Experimental CSS pseudo-classes and pseudo-elements

Experimental CSS pseudo-classes and pseudo-elements

In my previous article, I've showcased new HTML and CSS features to look forward in 2018. In this post, I'm digging a bit deeper and showing some experimental CSS pseudo-classes and pseudo-elements that will soon provide lots of new possibilities for developers.


Please note that features described in this article are experimental and therefore aren’t working in all browsers, or require the use of vendor prefixes. Make sure to visit the compatibility links to know in which situation a particular pseudo-class or pseudo-element can be used.

::backdrop

In my latest CSS article, I’ve introduced you to the exciting new <dialog> HTML element. Since we can now create dialogs in native HTML, naturally the CSS spec is offering you new possibilities that go with this new element.

For instance, the experimental ::backdrop pseudo-class is allowing you to define a backdrop for your dialogs. The example below uses the pseudo-class to create a semi-transparent background on all <dialog> elements:

dialog::backdrop {
  background: rgba(255,0,0,.25);
}

Compatibility

:dir()
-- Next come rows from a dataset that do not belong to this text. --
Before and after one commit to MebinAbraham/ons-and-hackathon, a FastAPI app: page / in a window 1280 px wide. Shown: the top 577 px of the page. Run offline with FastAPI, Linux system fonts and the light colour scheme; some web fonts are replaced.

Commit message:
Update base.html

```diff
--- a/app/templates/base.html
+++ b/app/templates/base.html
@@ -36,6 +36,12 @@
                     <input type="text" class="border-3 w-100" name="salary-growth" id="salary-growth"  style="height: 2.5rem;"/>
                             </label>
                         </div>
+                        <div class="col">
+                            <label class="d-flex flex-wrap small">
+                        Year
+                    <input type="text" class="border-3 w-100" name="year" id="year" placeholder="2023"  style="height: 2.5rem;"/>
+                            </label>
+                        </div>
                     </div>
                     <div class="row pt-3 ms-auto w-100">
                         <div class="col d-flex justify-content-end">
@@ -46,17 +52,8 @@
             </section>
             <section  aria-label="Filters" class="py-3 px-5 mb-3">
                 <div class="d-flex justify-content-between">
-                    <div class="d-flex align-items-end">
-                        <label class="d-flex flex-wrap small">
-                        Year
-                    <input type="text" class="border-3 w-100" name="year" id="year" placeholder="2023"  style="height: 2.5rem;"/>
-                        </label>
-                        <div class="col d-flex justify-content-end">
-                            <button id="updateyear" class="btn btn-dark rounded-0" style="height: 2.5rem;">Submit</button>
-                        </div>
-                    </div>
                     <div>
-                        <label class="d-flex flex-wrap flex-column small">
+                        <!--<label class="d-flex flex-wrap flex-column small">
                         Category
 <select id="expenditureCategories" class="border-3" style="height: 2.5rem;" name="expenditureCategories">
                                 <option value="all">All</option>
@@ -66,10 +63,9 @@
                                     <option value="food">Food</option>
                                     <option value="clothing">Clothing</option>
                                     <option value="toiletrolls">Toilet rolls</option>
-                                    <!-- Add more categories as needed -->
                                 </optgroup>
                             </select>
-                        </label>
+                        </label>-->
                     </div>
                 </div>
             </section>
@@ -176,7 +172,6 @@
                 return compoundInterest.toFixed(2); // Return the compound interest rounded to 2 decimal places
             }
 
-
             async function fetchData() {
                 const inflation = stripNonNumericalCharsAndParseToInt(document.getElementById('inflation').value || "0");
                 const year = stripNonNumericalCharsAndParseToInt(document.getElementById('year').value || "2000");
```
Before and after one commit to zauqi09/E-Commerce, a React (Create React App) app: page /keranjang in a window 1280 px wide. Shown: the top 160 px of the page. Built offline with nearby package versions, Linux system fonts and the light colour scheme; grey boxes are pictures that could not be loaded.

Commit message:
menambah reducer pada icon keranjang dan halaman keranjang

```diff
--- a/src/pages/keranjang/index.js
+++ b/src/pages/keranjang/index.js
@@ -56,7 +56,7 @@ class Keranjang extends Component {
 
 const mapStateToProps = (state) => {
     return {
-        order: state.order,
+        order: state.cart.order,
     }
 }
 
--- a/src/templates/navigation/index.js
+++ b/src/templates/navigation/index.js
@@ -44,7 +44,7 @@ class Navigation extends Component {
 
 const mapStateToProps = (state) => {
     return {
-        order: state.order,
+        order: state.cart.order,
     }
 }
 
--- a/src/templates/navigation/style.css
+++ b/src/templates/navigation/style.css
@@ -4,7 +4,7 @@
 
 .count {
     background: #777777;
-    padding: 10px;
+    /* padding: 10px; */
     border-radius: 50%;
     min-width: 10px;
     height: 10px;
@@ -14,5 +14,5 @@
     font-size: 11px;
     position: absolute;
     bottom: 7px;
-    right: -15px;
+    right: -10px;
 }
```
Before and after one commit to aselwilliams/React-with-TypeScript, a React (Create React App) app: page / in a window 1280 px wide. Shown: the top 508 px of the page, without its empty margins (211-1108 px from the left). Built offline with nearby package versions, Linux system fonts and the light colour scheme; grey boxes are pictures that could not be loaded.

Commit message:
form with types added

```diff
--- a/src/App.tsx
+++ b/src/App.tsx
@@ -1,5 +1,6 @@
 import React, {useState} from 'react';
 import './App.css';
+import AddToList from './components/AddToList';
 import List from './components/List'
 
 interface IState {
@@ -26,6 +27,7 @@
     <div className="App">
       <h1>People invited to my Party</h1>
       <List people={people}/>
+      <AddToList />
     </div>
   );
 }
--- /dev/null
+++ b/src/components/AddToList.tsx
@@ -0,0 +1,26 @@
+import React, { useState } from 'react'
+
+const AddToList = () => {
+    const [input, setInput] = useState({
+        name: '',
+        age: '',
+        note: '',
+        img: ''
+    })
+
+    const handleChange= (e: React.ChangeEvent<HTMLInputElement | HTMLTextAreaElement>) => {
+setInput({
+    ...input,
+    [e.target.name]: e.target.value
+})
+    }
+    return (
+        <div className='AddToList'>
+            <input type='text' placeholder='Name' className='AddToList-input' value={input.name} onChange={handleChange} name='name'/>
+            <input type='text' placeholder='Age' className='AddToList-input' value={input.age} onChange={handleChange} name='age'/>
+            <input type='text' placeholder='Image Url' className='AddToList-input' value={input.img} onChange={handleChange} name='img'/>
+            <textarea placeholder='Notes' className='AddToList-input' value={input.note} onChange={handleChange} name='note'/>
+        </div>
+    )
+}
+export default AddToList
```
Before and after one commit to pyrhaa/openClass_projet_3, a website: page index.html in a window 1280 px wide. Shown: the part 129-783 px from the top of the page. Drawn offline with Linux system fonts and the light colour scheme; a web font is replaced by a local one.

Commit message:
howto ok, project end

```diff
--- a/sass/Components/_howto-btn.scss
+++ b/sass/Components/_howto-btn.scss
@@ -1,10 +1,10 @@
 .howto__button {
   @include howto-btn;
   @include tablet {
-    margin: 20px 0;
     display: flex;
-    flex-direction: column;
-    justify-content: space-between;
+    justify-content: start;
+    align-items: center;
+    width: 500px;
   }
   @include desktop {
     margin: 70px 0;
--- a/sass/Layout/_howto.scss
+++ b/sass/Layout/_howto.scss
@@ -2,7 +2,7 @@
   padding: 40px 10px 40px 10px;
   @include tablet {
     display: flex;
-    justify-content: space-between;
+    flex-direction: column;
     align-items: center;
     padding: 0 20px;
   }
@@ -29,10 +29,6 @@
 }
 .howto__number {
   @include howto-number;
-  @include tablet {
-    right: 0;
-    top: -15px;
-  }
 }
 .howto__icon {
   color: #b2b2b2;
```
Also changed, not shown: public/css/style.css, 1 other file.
The :dir() CSS pseudo-class matches elements based on the directionality of the text contained in them.

This is especially useful when quoting languages that use a right to left display, such as Arabic. On this example, the direction of the text is specified within the HTML code:

<p dir="rtl">مرحبا بالعالم</p>

Then a red background is applied using the :dir() pseudo-class:

:dir(rtl) {
  background-color: red;
}

Compatibility

:fullscreen

The :fullscreen CSS pseudo-class represents an element that’s displayed when the browser is in fullscreen mode.

The example below, taken from the MDN web docs is displaying a basic text:

<div id="fullscreen">
  <h1>:fullscreen Demo</h1>
  <p>This text will become big and red when the browser is in fullscreen mode.</p>
  <button id="fullscreen-button">Enter Fullscreen</button>
</div>

Using :fullscreen, we will display the text in big red letters when the browser is in fullscreen mode:

#fullscreen:fullscreen {
  padding: 42px;
  background-color: pink;
  border:2px solid #f00;
  font-size: 200%;
}

#fullscreen:fullscreen > h1 {
  color: red;
}

#fullscreen:fullscreen > p {
  color: darkred;
}

#fullscreen:fullscreen > button {
  display: none;
}

Compatibility

::placeholder

The ::placeholder pseudo element allows you to style the placeholder text of a form element. For this example, let’s start by considering a simple input type="email" field with a set placeholder:

<input type="email" placeholder="you@email.com">

Applying a light grey color to the placeholder is super simple using the ::placeholder pseudo element:

::placeholder {
  color: #ddd;
}

Compatibility